As the warm days dwindle down to a precious few, so too has time run out on our public library’s summer reading program, and Maddie and I have both tallied up our final scores. Neither of us quite reached the number we’d set as a goal, but we feel good that we read a lot, including a lot of books that we really liked. Since, as usual, the number of blog readers went into a bit of a slump over the summer, I thought I’d help people catch up with a look back at some of the books that were highlights for me, with links to the full posts.
At the top of my ‘best of the summer’ list would have to be the two books I read about the ‘troubles’ in Ireland, J. G. Farrell’s Troubles and Elizabeth Bowen’s The Last September. It’s hard to imagine two more different books dealing with such similar historical territory. Farrell’s dry, acerbic absurdity was more immediately engaging, but Bowen’s prose, full of beauty but shot through with both pain and humor, made her novel linger in my mind well after I finished it. Both resist all temptation to melodrama; even the inevitable violence and suffering emerges perfectly (though in completely different registers) from the tone and form of each book.
I was pleasantly surprised by just how much I enjoyed and admired Jane Smiley’s Private Life. It’s a carefully paced, understated novel, a family saga without any of the grandiosity such books often rely on; it moves us through a tumultuous period of American history and deftly balances attention to the events and complexities of that context against its primary interest in the small-scale achievements and struggles of private life.
Testament of a Generation was everything I’d hoped it would be: sharp, intellectual, passionate journalism from Vera Brittain and Winnifred Holtby. It fed my enthusiasm for one day developing a seminar on the Somerville novelists. Brittain’s The Dark Tide, on the other hand, was a more … ambivalent … reading experience.
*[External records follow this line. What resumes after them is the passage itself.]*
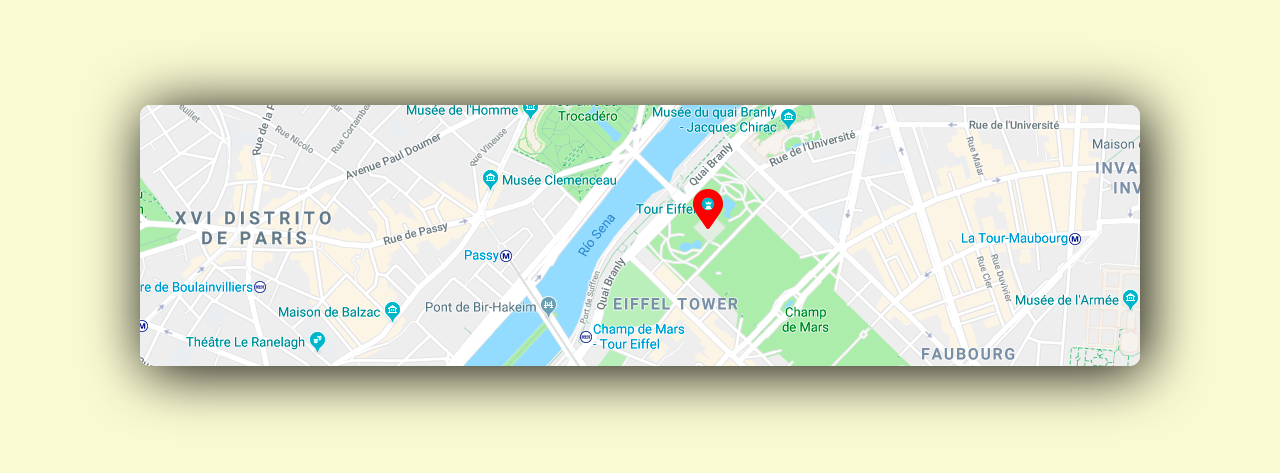
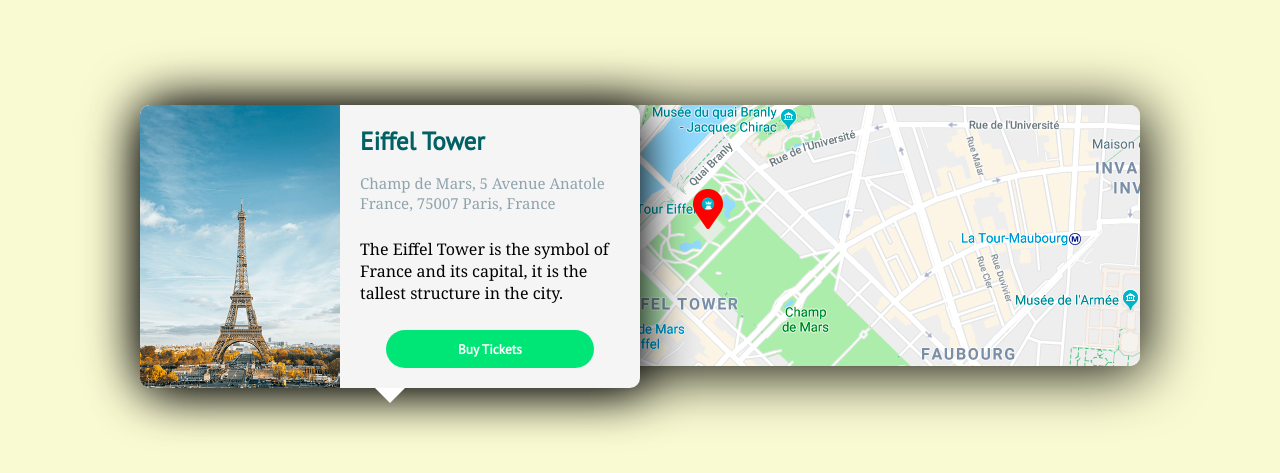
Before and after one commit to franciscopugh/advanced-tooltip, a plain HTML site: page index.html in a window 1280 px wide. Shown: the part 195-668 px from the top of the page. Drawn offline with Linux system fonts and the light colour scheme.

Commit message:
Tooltip structure

```diff
--- a/index.html
+++ b/index.html
@@ -9,6 +9,7 @@
     <link rel="stylesheet" href="https://use.fontawesome.com/releases/v5.4.2/css/all.css" integrity="sha384-/rXc/GQVaYpyDdyxK+ecHPVYJSN9bmVFBvjA/9eOB+pb3F2w2N6fc5qB9Ew5yIns" crossorigin="anonymous">
     <!-- GOOGLE FONTS -->
     <link href="https://fonts.googleapis.com/css?family=Noto+Serif&display=swap" rel="stylesheet">
+    <link href="https://fonts.googleapis.com/css?family=PT+Sans:400,700i&display=swap" rel="stylesheet">
     <!-- CUSTOM CSS -->
     <link rel="stylesheet" href="styles.css">
 </head>
@@ -18,6 +19,20 @@
             <img src="./img/mapa.png" class="map" alt="">
             <figcaption>    <!--Texto relacionado con la imagen-->
                 <i class="icon fas fa-map-marker-alt" id="icon"></i>
+                <div class="tooltip active" id="tooltip">
+                    <div class="thumb">
+                        <img src="./img/torre-eiffel.png" alt="">
+                    </div>
+                    <div class="info">
+                        <h3 class="title">Eiffel Tower</h3>
+                        <p class="address">Champ de Mars, 5 Avenue Anatole France, 75007 Paris, France</p>
+                        <p class="summary">
+                            The Eiffel Tower is the symbol of France and its capital, it is the tallest structure in the city. </p>
+                            <div class="cont-btn">
+                                    <button>Buy Tickets</button>
+                            </div>
+                    </div>
+                </div>
             </figcaption>
         </figure>
     </main>
--- a/styles.css
+++ b/styles.css
@@ -6,7 +6,7 @@
 
 body {
     background: LIGHTGOLDENRODYELLOW;
-    font-size: 16;
+    font-size: 16px;
     font-family: 'Noto Serif', serif;
 }
 
@@ -36,3 +36,93 @@ figure .icon {
     font-size: 40px;
     color: red;
 }
+
+.tooltip {
+    display: flex;
+    position: absolute;
+    top: 0;
+    left: 0;
+    background: whitesmoke;
+    border-radius: 10px;
+    box-shadow: 5px 5px 50px rgba(0,0,0,20);
+    width: 31.25em;
+    z-index: 1000;
+    opacity: 0;
+    transition: .3s ease all;
+    transform: translateY(10px);
+}
+
+.tooltip::after {
+    content:"";
+    display: inline-block;
+    border-left: 15px solid transparent;
+    border-right: 15px solid transparent;
+    border-top: 15px solid white;
+    position: absolute;
+    bottom: -15px;
+    left: calc(50% - 15px);
+}
+
+.tooltip.active {
+    opacity: 1;
+    transform: translateY(0px);
+}
+
+.tooltip .thumb {
+    width: 40%;
+}
+
+.tooltip .thumb img {
+    width: 100%;
+    height: 100%;
+    object-fit: cover;
+    border-radius: 10px 0 0 10px;
+    vertical-align: top;
+}
+
+.tooltip .info {
+    width: 60%;
+    padding: 20px;
+    display: flex;
+    flex-direction: column;
+    justify-content: space-between;
+}
+
+.tooltip .info .title {
+    color: #006064;
+    font-family: 'PT Sans', sans-serif;
+    font-weight: 600;
+    font-size: 25px;
+    margin-bottom: 10px;
+}
+
+.tooltip .info .address {
+    color:#90A4AE;
+    font-size: 15px;
+    margin-bottom: 20px;
+}
+
+.tooltip .info .summary {
+    margin-bottom: 20px;
+}
+
+.tooltip .info .cont-btn {
+    display: flex;
+    justify-content: center;
+}
+
+.tooltip .info button {
+    border:none;
+    background:#00E676;
+    font-weight: bold;
+    padding: 10px 20px;
+    width: 80%;
+    color:white;
+    border-radius: 100px;
+    font-family: 'PT Sans', sans-serif;
+    cursor: pointer;
+}
+
+.tooltip .info button:hover {
+    background: rgba(0,230,118,0.9);
+}
```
Rosamond Lehmann’s The Weather in the Streets took me completely by surprise with its strange, drifting prose and stark confrontations with different kinds of loss. If, as the introduction proposes, it was the Bridget Jones’s Diary of another generation, either I’ve been wildly misreading Bridget Jones’s Diary all this time or that generation had radically different expectations of itself and its books.
I, Claudius was ultimately more fascinating to me for the formal choices Graves made than for the story or characters. It wasn’t easy pushing through some of the longer paragraphs (and if you’ve read I, Claudius, you know that pretty much all of the paragraphs are pretty long!), and I admit I was greatly helped by having watched the BBC adaptation just previously, or I don’t think I could have kept the family tree sorted or felt the drama of the events, which come to us in such abundant yet muted detail.
I thoroughly enjoyed Jane Gardam’s Old Filth, though I wondered after just how much that pleasure came from Gardam’s pushing all the ‘right’ buttons for a reader like me. Yet I had similar expectations of Colm Toibin’s Brooklyn (that it was just the book for me), and didn’t like it very much after all, finding its flat affect ultimately too flat. I didn’t write up Ann Patchett’s State of Wonder, as I finished it while in Birmingham and the moment for posting on it had passed by the time I got home, but I was similarly underwhelmed by it: though Patchett’s writing is wonderfully readable and the story had plenty of momentum during reading, somehow (and of course it’s possible this was in part the effect of reading while traveling) I was never deeply engaged by it emotionally, and at the end I couldn’t really decide where it had taken me intellectually. I’ll hang on to it, and to Brooklyn: I’ll reread them someday, I expect, and maybe I’ll find something more in them then. I haven’t written up The Age of Innocence either. It’s wonderful, of course, and yet I ended it a skeptic about it, feeling the brilliance of Wharton’s prose and the minuteness of her analysis was squandered on Newland and Ellen, neither of whom I liked or believed in at all. More about that, maybe, in a later post.
I read four more early Spenser novels, one of which, The Judas Goat, was so awful that, had it been my first experience of the series, I would not have read any more. But the other three were excellent of their kind. I’m still trying to get ahold of God Save the Child, the second in the series, in which Spense and Susan first meet. I read it many years ago, before I had quite the same interest in how their relationship is handled. By just a few books later on, they are very nearly into their lasting patterns, which in many respects have always epitomized to me the relationship between equals that is (or is it?) the ultimate romantic fantasy.
Finally, of the summer books worth any further comment, there’s Murder Must Advertise, an old favorite but one I haven’t read attentively in some time. I enjoyed rereading it, but the real fun came in writing it up, which was by far the best time I had doing any writing all summer. That’s the feeling I wish I could always having when writing: overflowing with ideas, enthusiasm, and energy, and just happy to be putting it all out there.
Everything else I read was disappointing to mediocre, really, or, in one case, laughably bad. Looking back, it doesn’t seem like a great reading season overall. Happily, I have just finished Our Mutual Friend, though. If I’d reached the end before the library’s deadline, the average would have been raised considerably. I’m currently feeling a bit overwhelmed with the start of the teaching term, but I’m determined to get a proper post up on that dark, hilarious novel before too much longer.